***** SOURCE MATERIAL *****

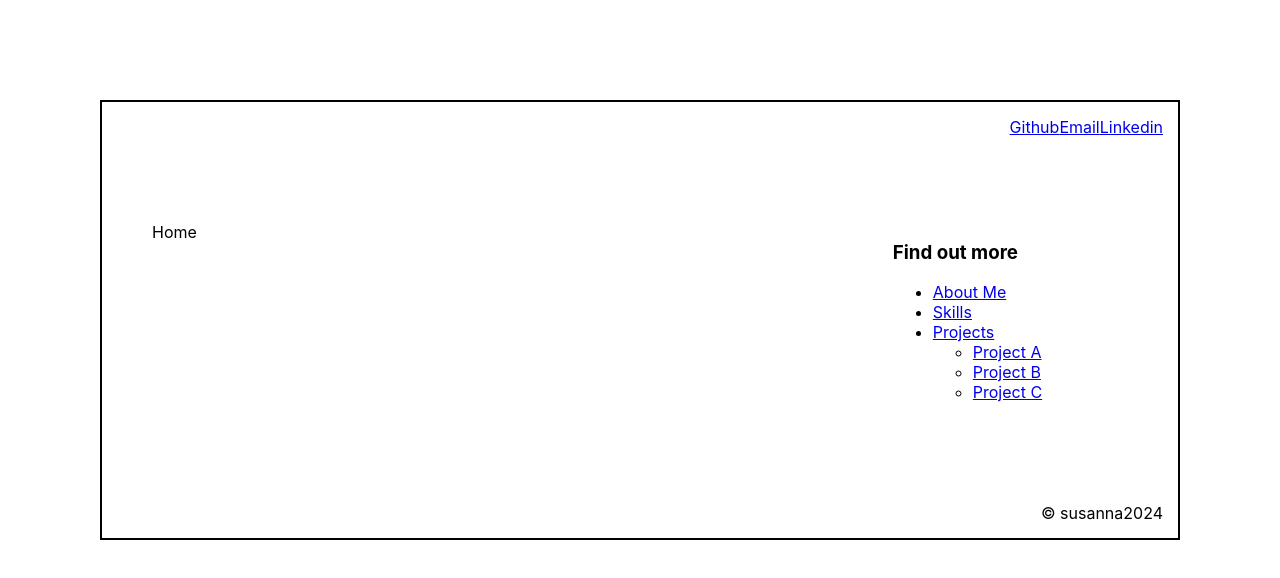
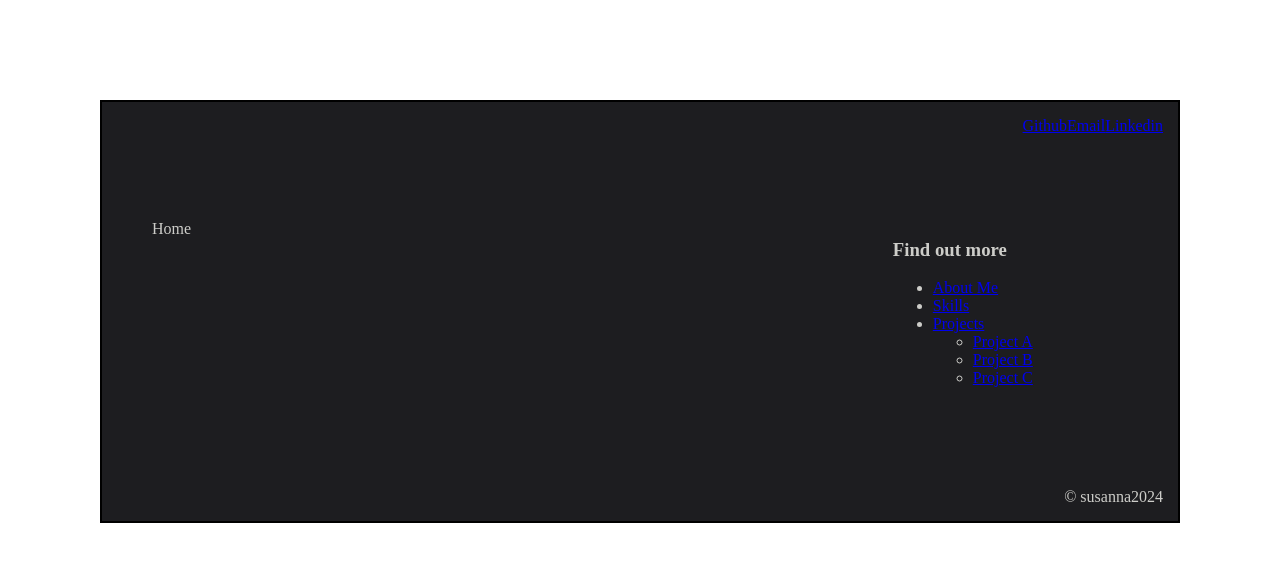
Before and after one commit to SusannaMj/portfolio-frontend, a React (Create React App) app: page / in a window 1280 px wide. Shown: the top 578 px of the page. Built offline with nearby package versions, Linux system fonts and the light colour scheme.

Commit message:
added general body styling attributes
- background-colour
- font-family
- text colour

```diff
--- a/src/App.css
+++ b/src/App.css
@@ -1,6 +1,9 @@
 .body {
+  background-color: #1d1d20;
   border: 2px solid black;
   margin: 100px;
+  color: #cdcdc9;
+  font-family: "Times New Roman", Times, serif;
 }
 
 .main-content-container {
```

*****

*TASK STATEMENT*. Everything from the line containing "- font-family" to the final line of the entries above should be output exactly, and nothing more.

*YOUR SOLUTION*.
- font-family
- text colour

```diff
--- a/src/App.css
+++ b/src/App.css
@@ -1,6 +1,9 @@
 .body {
+  background-color: #1d1d20;
   border: 2px solid black;
   margin: 100px;
+  color: #cdcdc9;
+  font-family: "Times New Roman", Times, serif;
 }
 
 .main-content-container {
```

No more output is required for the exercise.